** WHAT TO WORK ON **
If a line in the entries below includes "classes", show that line.

START DATASET

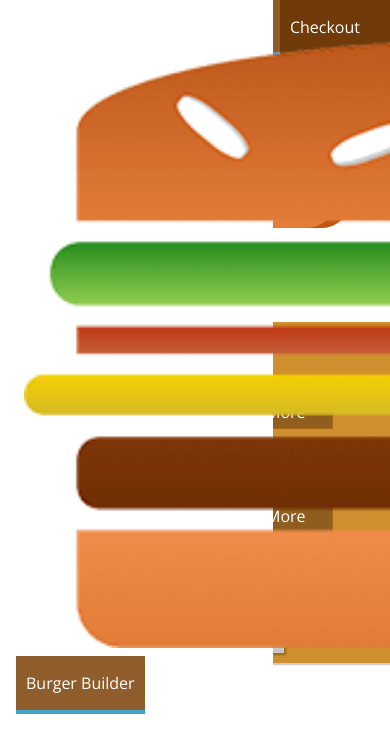
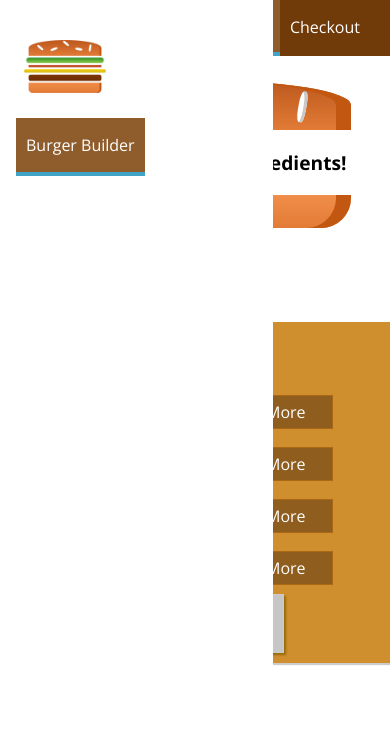
Before and after one commit to DanielRozov/burger_app, a React (Create React App) app: page / in a window 390 px wide. Shown: the top 752 px of the page. Built offline with nearby package versions, Linux system fonts and the light colour scheme.

Commit message:
Worked on Responsive Adjustment

```diff
--- a/src/components/Logo/Logo.js
+++ b/src/components/Logo/Logo.js
@@ -4,7 +4,9 @@ import burgerLogo from '../../assets/images/burger-logo.png';
 import classes from './Logo.module.css';
 
 const logo = (props) => (
-  <div className={classes.Logo}>
+  <div
+    className={classes.Logo}
+    style={{ height: props.height }}>
     <img src={burgerLogo} alt='MyBurger' />
   </div>
 );
--- a/src/components/Navigation/SideDrawer/SideDrawer.js
+++ b/src/components/Navigation/SideDrawer/SideDrawer.js
@@ -7,7 +7,9 @@ import NavigationItems from '../NavigationItems/NavigationItems';
 const sideDrawer = (props) => {
   return (
     <div className={classes.SideDrawer}>
-      <Logo />
+      <div className={classes.Logo}>
+        <Logo />
+      </div>
       <nav>
         <NavigationItems />
       </nav>
--- a/src/components/Navigation/SideDrawer/SideDrawer.module.css
+++ b/src/components/Navigation/SideDrawer/SideDrawer.module.css
@@ -25,3 +25,7 @@
 .Close {
   transform: translateX(-100%);
 }
+
+.Logo {
+  height: 11%;
+}
--- a/src/components/Navigation/Toolbar/Toolbar.js
+++ b/src/components/Navigation/Toolbar/Toolbar.js
@@ -7,7 +7,9 @@ import NavigationItems from '../NavigationItems/NavigationItems'
 const toolbar = (props) => (
   <header className={classes.Toolbar}>
     <div>MENU</div>
-    <Logo />
+    <div className={classes.Logo}>
+      <Logo />
+    </div>
     <nav>
       <NavigationItems />
     </nav>
--- a/src/components/Navigation/Toolbar/Toolbar.module.css
+++ b/src/components/Navigation/Toolbar/Toolbar.module.css
@@ -16,3 +16,7 @@
 .Toolbar nav {
   height: 100%;
 }
+
+.Logo {
+  height: 80%;
+}
```
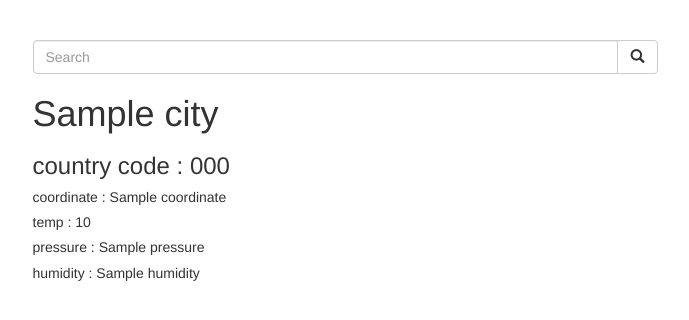
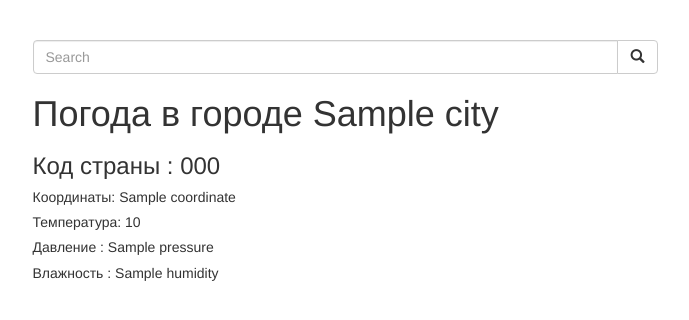
Before and after one commit to ruslan-kornich/weather_app_django, a Django app: template weather_detector/templates/index.html in a window 1280 px wide. Shown: the part 70-390 px from the top of the page, without its empty margins (295-984 px from the left). Run offline with Django 3.2, Linux system fonts and the light colour scheme; the template is opened without the code that fills it: most values are stand-ins (such as "Sample title", 1, 10 or a date in 2020); some libraries are stand-ins or nearby versions.

Commit message:
fix some bugs

```diff
--- a/weather_detector/templates/index.html
+++ b/weather_detector/templates/index.html
@@ -36,12 +36,12 @@
   <div class="row">
     {% if data.country_code %}
     <div class="col-md-6 col-md-offset-3">
-      <h1>{{city}}</h1>
-      <h3>country code : {{data.country_code}}</h1>
-        <h5>coordinate : {{data.coordinate}}</h5>
-        <h5>temp : {{data.temp}}</h5>
-        <h5>pressure : {{data.pressure}} </h5>
-        <h5>humidity : {{data.humidity}}</h5>
+      <h1>Погода в городе {{city}}</h1>
+      <h3>Код страны : {{data.country_code}}</h1>
+        <h5>Координаты: {{data.coordinate}}</h5>
+        <h5>Температура: {{data.temp}}</h5>
+        <h5>Давление : {{data.pressure}} </h5>
+        <h5>Влажность : {{data.humidity}}</h5>
     </div>
     {% endif %}
   </div>
```
Also changed, not shown: weather_detector/weather/views.py (+17 -1 lines), weather_detector/db.sqlite3.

END DATASET

** ANSWER TO THE EXERCISE **
 import classes from './Logo.module.css';
-  <div className={classes.Logo}>
+    className={classes.Logo}
     <div className={classes.SideDrawer}>
+      <div className={classes.Logo}>
   <header className={classes.Toolbar}>
+    <div className={classes.Logo}>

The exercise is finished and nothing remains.